Set the whole listing down again without deviation.
────────────────
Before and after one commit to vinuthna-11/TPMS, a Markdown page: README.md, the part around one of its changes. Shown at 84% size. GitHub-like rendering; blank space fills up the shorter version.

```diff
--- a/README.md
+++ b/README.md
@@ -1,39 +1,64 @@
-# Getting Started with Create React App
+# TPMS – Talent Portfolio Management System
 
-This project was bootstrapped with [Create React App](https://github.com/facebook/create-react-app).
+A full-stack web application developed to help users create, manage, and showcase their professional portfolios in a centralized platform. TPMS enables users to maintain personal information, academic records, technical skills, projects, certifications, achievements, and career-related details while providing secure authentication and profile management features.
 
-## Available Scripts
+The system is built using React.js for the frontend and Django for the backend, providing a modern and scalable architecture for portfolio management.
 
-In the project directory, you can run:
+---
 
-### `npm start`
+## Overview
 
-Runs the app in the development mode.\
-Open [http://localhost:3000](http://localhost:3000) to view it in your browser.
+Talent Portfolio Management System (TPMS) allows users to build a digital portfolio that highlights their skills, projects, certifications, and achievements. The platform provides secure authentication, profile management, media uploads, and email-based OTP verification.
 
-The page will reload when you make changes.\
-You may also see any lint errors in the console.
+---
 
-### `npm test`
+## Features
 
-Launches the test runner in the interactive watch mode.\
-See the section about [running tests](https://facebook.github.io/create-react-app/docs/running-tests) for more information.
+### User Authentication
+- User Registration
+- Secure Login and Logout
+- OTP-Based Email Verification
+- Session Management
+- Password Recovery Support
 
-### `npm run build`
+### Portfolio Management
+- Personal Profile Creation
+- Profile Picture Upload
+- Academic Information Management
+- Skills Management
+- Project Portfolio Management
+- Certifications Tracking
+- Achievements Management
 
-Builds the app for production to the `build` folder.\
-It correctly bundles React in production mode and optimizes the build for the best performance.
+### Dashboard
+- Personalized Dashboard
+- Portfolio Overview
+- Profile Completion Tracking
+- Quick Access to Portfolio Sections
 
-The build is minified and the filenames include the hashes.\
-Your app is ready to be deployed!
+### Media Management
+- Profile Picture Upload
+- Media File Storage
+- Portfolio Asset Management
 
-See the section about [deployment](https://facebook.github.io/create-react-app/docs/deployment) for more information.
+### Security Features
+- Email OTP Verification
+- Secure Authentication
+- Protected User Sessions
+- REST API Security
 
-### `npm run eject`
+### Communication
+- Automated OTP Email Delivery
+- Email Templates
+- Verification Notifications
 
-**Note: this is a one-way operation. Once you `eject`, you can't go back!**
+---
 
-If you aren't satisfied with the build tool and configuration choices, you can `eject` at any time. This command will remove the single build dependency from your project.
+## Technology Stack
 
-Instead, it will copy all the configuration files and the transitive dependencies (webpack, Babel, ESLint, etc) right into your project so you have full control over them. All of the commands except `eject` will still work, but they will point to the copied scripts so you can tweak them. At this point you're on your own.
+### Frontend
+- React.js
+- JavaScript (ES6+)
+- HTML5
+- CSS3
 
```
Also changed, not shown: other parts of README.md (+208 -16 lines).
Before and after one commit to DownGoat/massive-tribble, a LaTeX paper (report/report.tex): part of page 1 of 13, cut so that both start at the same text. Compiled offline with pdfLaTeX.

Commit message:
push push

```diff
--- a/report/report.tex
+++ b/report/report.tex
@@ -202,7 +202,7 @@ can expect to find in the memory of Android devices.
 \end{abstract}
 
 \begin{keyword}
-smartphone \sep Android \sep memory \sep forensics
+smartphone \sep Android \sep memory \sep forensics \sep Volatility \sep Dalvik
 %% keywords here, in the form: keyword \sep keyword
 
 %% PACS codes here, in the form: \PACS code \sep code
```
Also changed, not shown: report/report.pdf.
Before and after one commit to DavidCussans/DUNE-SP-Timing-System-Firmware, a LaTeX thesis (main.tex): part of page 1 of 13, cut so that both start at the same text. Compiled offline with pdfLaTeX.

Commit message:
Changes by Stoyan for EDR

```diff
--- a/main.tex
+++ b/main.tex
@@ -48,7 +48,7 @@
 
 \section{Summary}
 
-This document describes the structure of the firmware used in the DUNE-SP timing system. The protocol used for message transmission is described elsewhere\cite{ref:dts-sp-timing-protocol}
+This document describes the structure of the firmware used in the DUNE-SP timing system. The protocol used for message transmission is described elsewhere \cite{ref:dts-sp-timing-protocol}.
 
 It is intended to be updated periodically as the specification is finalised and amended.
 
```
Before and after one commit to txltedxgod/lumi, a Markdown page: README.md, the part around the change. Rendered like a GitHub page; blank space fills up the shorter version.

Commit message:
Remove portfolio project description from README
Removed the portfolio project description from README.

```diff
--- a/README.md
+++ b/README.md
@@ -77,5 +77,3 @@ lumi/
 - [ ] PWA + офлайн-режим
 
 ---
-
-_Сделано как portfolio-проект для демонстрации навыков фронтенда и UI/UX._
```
────────────────
* **Solved exercise**
Before and after one commit to vinuthna-11/TPMS, a Markdown page: README.md, the part around one of its changes. Shown at 84% size. GitHub-like rendering; blank space fills up the shorter version.

```diff
--- a/README.md
+++ b/README.md
@@ -1,39 +1,64 @@
-# Getting Started with Create React App
+# TPMS – Talent Portfolio Management System
 
-This project was bootstrapped with [Create React App](https://github.com/facebook/create-react-app).
+A full-stack web application developed to help users create, manage, and showcase their professional portfolios in a centralized platform. TPMS enables users to maintain personal information, academic records, technical skills, projects, certifications, achievements, and career-related details while providing secure authentication and profile management features.
 
-## Available Scripts
+The system is built using React.js for the frontend and Django for the backend, providing a modern and scalable architecture for portfolio management.
 
-In the project directory, you can run:
+---
 
-### `npm start`
+## Overview
 
-Runs the app in the development mode.\
-Open [http://localhost:3000](http://localhost:3000) to view it in your browser.
+Talent Portfolio Management System (TPMS) allows users to build a digital portfolio that highlights their skills, projects, certifications, and achievements. The platform provides secure authentication, profile management, media uploads, and email-based OTP verification.
 
-The page will reload when you make changes.\
-You may also see any lint errors in the console.
+---
 
-### `npm test`
+## Features
 
-Launches the test runner in the interactive watch mode.\
-See the section about [running tests](https://facebook.github.io/create-react-app/docs/running-tests) for more information.
+### User Authentication
+- User Registration
+- Secure Login and Logout
+- OTP-Based Email Verification
+- Session Management
+- Password Recovery Support
 
-### `npm run build`
+### Portfolio Management
+- Personal Profile Creation
+- Profile Picture Upload
+- Academic Information Management
+- Skills Management
+- Project Portfolio Management
+- Certifications Tracking
+- Achievements Management
 
-Builds the app for production to the `build` folder.\
-It correctly bundles React in production mode and optimizes the build for the best performance.
+### Dashboard
+- Personalized Dashboard
+- Portfolio Overview
+- Profile Completion Tracking
+- Quick Access to Portfolio Sections
 
-The build is minified and the filenames include the hashes.\
-Your app is ready to be deployed!
+### Media Management
+- Profile Picture Upload
+- Media File Storage
+- Portfolio Asset Management
 
-See the section about [deployment](https://facebook.github.io/create-react-app/docs/deployment) for more information.
+### Security Features
+- Email OTP Verification
+- Secure Authentication
+- Protected User Sessions
+- REST API Security
 
-### `npm run eject`
+### Communication
+- Automated OTP Email Delivery
+- Email Templates
+- Verification Notifications
 
-**Note: this is a one-way operation. Once you `eject`, you can't go back!**
+---
 
-If you aren't satisfied with the build tool and configuration choices, you can `eject` at any time. This command will remove the single build dependency from your project.
+## Technology Stack
 
-Instead, it will copy all the configuration files and the transitive dependencies (webpack, Babel, ESLint, etc) right into your project so you have full control over them. All of the commands except `eject` will still work, but they will point to the copied scripts so you can tweak them. At this point you're on your own.
+### Frontend
+- React.js
+- JavaScript (ES6+)
+- HTML5
+- CSS3
 
```
Also changed, not shown: other parts of README.md (+208 -16 lines).
Before and after one commit to DownGoat/massive-tribble, a LaTeX paper (report/report.tex): part of page 1 of 13, cut so that both start at the same text. Compiled offline with pdfLaTeX.

Commit message:
push push

```diff
--- a/report/report.tex
+++ b/report/report.tex
@@ -202,7 +202,7 @@ can expect to find in the memory of Android devices.
 \end{abstract}
 
 \begin{keyword}
-smartphone \sep Android \sep memory \sep forensics
+smartphone \sep Android \sep memory \sep forensics \sep Volatility \sep Dalvik
 %% keywords here, in the form: keyword \sep keyword
 
 %% PACS codes here, in the form: \PACS code \sep code
```
Also changed, not shown: report/report.pdf.
Before and after one commit to DavidCussans/DUNE-SP-Timing-System-Firmware, a LaTeX thesis (main.tex): part of page 1 of 13, cut so that both start at the same text. Compiled offline with pdfLaTeX.

Commit message:
Changes by Stoyan for EDR

```diff
--- a/main.tex
+++ b/main.tex
@@ -48,7 +48,7 @@
 
 \section{Summary}
 
-This document describes the structure of the firmware used in the DUNE-SP timing system. The protocol used for message transmission is described elsewhere\cite{ref:dts-sp-timing-protocol}
+This document describes the structure of the firmware used in the DUNE-SP timing system. The protocol used for message transmission is described elsewhere \cite{ref:dts-sp-timing-protocol}.
 
 It is intended to be updated periodically as the specification is finalised and amended.
 
```
Before and after one commit to txltedxgod/lumi, a Markdown page: README.md, the part around the change. Rendered like a GitHub page; blank space fills up the shorter version.

Commit message:
Remove portfolio project description from README
Removed the portfolio project description from README.

```diff
--- a/README.md
+++ b/README.md
@@ -77,5 +77,3 @@ lumi/
 - [ ] PWA + офлайн-режим
 
 ---
-
-_Сделано как portfolio-проект для демонстрации навыков фронтенда и UI/UX._
```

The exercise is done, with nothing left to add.